Earlier this month, the European Commission adopted Privacy Shield, an EU-US data privacy agreement. It allows companies like Facebook and Twitter to move EU data to US servers, all the while assuring Europeans their data is still as protected as it was back home. Critics have complained the new arrangement has many of the same flaws as the "Safe Harbour" framework it replaces, and EU data protection authorities had yet to comment on the final deal.
And they won't -- at least for a year. European regulators have announced that Privacy Shield will not be challenged until its first annual review, which is due next summer. This effectively gives the agreement a year-long stay of execution, at least as far as the 28 data protection authorities that cover Europe are concerned. After the year is up, the relevant bodies will either approve the deal wholesale, suggest changes, or file a legal objection. The first option, for what it's worth, is very unlikely given collectively they were generally very displeased about the draft agreement.

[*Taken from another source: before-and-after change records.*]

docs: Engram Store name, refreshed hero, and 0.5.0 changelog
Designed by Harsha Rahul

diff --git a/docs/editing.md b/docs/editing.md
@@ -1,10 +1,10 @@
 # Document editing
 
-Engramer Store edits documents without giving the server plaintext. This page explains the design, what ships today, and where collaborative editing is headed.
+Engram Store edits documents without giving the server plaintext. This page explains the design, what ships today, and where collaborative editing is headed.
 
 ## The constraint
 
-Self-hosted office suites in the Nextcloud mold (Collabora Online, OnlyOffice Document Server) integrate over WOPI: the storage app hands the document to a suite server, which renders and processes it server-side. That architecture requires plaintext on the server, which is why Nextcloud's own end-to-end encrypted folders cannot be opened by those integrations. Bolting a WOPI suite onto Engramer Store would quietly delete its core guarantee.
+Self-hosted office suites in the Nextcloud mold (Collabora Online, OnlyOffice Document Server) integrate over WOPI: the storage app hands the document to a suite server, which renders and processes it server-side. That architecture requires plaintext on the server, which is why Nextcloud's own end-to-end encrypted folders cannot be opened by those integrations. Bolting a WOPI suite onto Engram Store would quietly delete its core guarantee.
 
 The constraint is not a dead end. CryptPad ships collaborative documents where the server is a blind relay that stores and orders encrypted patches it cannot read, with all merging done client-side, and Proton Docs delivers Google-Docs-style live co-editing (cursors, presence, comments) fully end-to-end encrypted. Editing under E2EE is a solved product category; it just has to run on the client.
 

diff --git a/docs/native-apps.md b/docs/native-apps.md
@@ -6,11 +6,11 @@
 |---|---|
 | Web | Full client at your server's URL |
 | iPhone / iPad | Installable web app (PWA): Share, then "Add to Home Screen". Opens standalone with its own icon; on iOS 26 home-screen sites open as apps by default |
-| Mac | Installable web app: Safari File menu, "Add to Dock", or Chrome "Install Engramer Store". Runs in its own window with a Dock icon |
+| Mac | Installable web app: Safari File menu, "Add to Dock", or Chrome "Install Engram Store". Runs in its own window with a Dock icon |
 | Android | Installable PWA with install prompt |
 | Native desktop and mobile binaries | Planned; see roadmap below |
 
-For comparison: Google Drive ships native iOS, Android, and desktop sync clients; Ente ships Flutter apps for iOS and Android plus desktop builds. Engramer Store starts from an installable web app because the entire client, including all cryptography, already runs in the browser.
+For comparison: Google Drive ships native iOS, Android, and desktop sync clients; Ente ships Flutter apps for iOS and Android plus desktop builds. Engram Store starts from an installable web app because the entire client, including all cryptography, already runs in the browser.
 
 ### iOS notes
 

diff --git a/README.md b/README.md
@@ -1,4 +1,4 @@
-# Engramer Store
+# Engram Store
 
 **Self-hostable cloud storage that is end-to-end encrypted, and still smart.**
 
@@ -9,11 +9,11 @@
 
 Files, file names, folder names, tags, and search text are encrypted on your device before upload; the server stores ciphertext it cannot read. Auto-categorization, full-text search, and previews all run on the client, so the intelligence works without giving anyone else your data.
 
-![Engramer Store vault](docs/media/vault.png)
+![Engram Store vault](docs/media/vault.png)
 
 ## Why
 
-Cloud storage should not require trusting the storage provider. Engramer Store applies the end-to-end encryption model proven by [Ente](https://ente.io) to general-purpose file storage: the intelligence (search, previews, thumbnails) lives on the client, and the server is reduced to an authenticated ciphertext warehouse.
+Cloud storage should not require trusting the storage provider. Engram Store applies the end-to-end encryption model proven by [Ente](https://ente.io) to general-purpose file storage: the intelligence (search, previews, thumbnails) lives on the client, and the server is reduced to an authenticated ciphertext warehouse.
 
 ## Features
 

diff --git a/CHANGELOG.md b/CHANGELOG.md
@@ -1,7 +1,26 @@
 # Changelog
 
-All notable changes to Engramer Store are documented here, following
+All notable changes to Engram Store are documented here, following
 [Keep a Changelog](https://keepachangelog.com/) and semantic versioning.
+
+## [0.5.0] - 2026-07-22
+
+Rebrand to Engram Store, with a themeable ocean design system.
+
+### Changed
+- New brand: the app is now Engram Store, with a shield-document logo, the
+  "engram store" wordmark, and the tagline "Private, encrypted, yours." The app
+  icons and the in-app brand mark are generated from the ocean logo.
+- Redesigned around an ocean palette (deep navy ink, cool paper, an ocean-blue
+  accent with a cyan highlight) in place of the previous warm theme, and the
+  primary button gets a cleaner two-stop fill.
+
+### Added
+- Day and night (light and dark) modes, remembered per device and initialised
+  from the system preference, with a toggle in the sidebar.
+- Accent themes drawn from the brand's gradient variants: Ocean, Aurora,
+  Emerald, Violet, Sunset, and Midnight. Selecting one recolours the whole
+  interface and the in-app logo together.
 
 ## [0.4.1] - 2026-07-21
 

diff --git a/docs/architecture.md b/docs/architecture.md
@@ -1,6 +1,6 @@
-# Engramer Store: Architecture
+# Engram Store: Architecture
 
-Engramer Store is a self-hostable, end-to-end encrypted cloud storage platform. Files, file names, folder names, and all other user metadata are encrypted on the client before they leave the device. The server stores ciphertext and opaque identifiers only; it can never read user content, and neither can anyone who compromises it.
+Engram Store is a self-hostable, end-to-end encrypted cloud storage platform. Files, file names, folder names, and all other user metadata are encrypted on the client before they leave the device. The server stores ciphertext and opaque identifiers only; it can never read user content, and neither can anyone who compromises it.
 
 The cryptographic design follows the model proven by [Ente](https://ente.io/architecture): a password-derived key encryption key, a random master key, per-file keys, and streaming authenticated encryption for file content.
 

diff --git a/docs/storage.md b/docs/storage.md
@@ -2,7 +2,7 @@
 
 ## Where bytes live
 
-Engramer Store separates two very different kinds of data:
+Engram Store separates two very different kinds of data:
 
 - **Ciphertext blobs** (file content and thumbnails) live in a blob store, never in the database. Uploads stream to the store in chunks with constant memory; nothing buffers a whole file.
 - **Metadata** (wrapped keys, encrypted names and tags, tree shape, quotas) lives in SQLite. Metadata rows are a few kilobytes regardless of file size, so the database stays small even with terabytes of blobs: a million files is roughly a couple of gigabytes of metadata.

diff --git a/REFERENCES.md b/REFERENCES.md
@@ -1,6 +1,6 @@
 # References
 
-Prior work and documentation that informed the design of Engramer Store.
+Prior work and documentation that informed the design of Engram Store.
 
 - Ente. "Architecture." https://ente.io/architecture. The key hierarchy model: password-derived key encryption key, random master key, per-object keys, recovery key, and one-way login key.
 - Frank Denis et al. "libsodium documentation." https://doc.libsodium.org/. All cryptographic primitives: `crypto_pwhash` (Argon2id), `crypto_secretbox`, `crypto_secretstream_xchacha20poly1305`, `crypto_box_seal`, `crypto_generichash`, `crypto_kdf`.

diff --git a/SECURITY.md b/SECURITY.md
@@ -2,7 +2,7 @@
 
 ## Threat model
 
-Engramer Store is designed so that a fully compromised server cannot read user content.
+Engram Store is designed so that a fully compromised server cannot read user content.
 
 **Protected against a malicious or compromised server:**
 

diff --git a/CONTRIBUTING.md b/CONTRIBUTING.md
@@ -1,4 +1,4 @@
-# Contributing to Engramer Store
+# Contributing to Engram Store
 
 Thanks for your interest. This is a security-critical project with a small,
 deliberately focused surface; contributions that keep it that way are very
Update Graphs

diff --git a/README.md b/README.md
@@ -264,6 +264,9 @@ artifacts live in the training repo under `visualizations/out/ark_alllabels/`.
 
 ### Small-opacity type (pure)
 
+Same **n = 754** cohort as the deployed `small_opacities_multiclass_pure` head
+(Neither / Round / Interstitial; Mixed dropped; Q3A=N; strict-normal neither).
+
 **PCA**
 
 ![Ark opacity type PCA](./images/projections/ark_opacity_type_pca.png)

The announcement doesn't rule out the possibility of Privacy Shield being attacked in the interim. There are plenty of independent organizations that might choose to challenge its legality -- the Safe Harbour deal it replaced was essentially taken down by an individual who proved it was not sufficient to protect EU citizen's data.